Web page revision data

[Start of section]

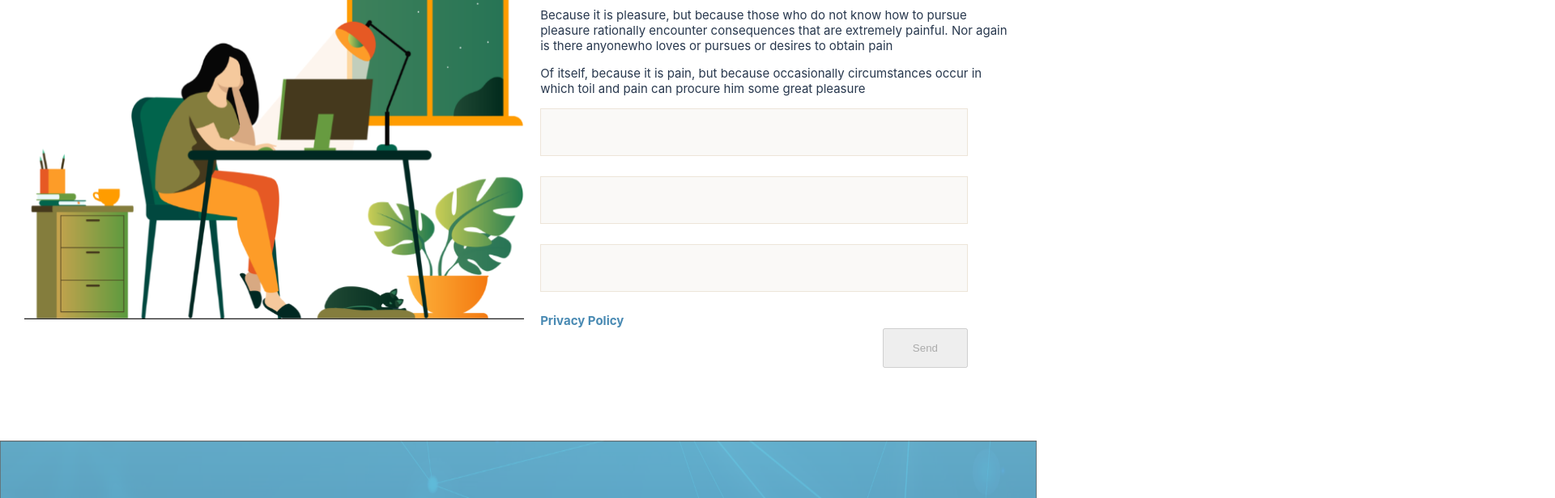
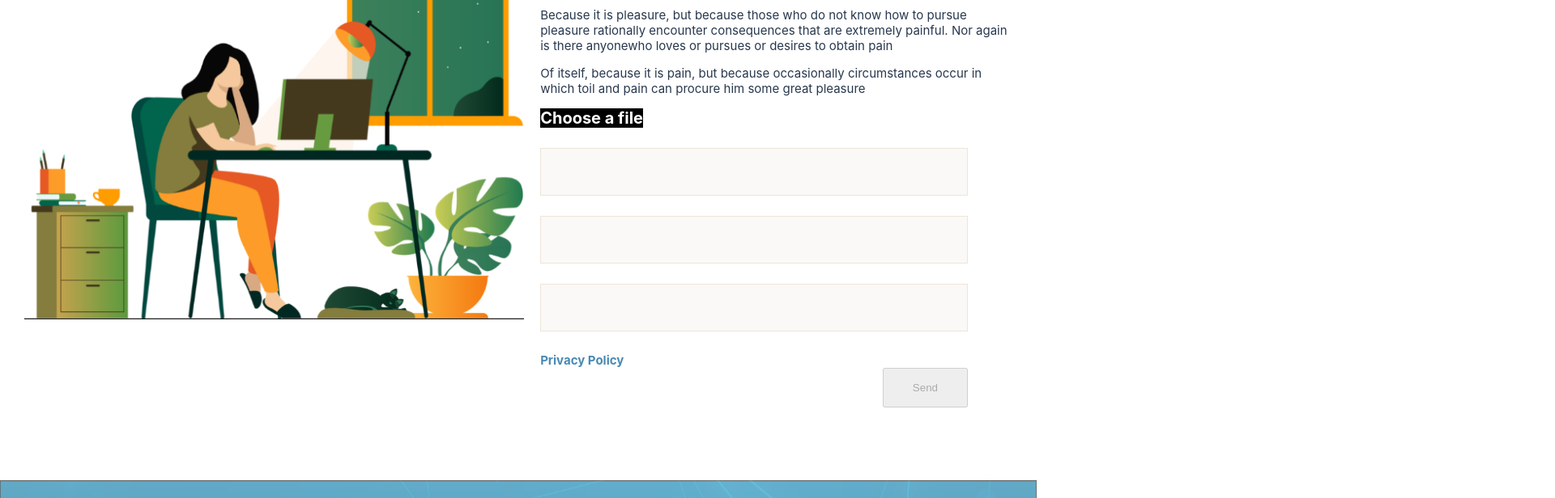
Before and after one commit to LinhDong64/TeqFresher-MotiveZone-UI, a React (Create React App) app in the folder ts-motive-zone-app/: page / in a window 1280 px wide. Shown: the part 2400-3016 px from the top of the page at 81% size, 1920 px wide, since content can reach past the window. Built offline with nearby package versions, Linux system fonts and the light colour scheme.

Commit message:
draft commit

```diff
--- a/ts-motive-zone-app/src/Home/Contact/index.tsx
+++ b/ts-motive-zone-app/src/Home/Contact/index.tsx
@@ -112,6 +112,10 @@ export default function Contact(props: any) {
         </div>
         <form>
           <div className="form__input-group">
+            <div className="custom-file">
+              <input type="file" name="file" id="contact-file" className="custom-file-input"/>
+              <label htmlFor="file">Choose a file</label>
+            </div>
             {
               inputData.map((item, index) => {
                 return (
@@ -144,9 +148,9 @@ export default function Contact(props: any) {
           contentLabel="Example Modal"
         >
           <h2 ref={(_subtitle) => (subtitle = _subtitle)}>Success</h2>
-          <p style={{textAlign:'center'}}>Your message have been sent. We will contact with you soon</p>
+          <p style={{ textAlign: 'center' }}>Your message have been sent. We will contact with you soon</p>
           <button onClick={closeModal}
-           className="react-modal__button">OK</button>
+            className="react-modal__button">OK</button>
         </Modal>
       </div>
     </section>
--- a/ts-motive-zone-app/src/Transaction/Chart/index.tsx
+++ b/ts-motive-zone-app/src/Transaction/Chart/index.tsx
@@ -59,7 +59,7 @@ export default function Chart(transProps: any) {
     slider.scrollLeft = scrollLeft - walk;
   }
   useEffect(() => {
-    const slider = document.querySelector('.items') as HTMLElement;
+    const slider = document.querySelector('.container-chart') as HTMLElement;
     slider?.addEventListener('mousedown',
       function (e: MouseEvent) { handleMouseDownSlider(e, slider) } as EventListener);
 
@@ -75,7 +75,7 @@ export default function Chart(transProps: any) {
 
   const colorLine = "#808080";
   return (
-    <div className='items'>
+    <div className='container-chart'>
       <BarChart data={data} margin={{ top: 15, bottom: 5 }}
         width={730} height={250}
         style={{ cursor: 'grab' }}>
--- a/ts-motive-zone-app/src/assets/styles/_contact.scss
+++ b/ts-motive-zone-app/src/assets/styles/_contact.scss
@@ -21,12 +21,10 @@
     width: 595px;
     form{
         margin-right: 55px;
-
         .form__input-group{
             display: flex;
             flex-direction: column;
             justify-content: space-between;
-            margin-bottom: 25px;
             div{
                 input{
                     background-color: #FAF9F7;
@@ -36,10 +34,7 @@
                     padding: 20px;
                     width: 100%;
                 }
-                &:nth-child(2){
-                    margin: 25px 0;
-                }
-
+                margin-bottom: 25px;
             }
 
         }
@@ -196,3 +191,25 @@
     width: 50%;
   }
 }
+
+// ======================== custom file input =======================
+.custom-file{
+
+}
+.custom-file-input{
+  width: 0.1px;
+	height: 0.1px;
+	opacity: 0;
+	overflow: hidden;
+	position: absolute;
+	z-index: -1;
+}
+
+.custom-file-input + label{
+  font-size: 1.25em;
+    font-weight: 700;
+    color: white;
+    background-color: black;
+    display: inline-block;
+    cursor: pointer;
+}
```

[End of section]

* [PROBLEM DETAILS]
For the string "been", filter the data and copy out each line where it occurs.

* [RESULT OF THIS EXERCISE]
-          <p style={{textAlign:'center'}}>Your message have been sent. We will contact with you soon</p>
+          <p style={{ textAlign: 'center' }}>Your message have been sent. We will contact with you soon</p>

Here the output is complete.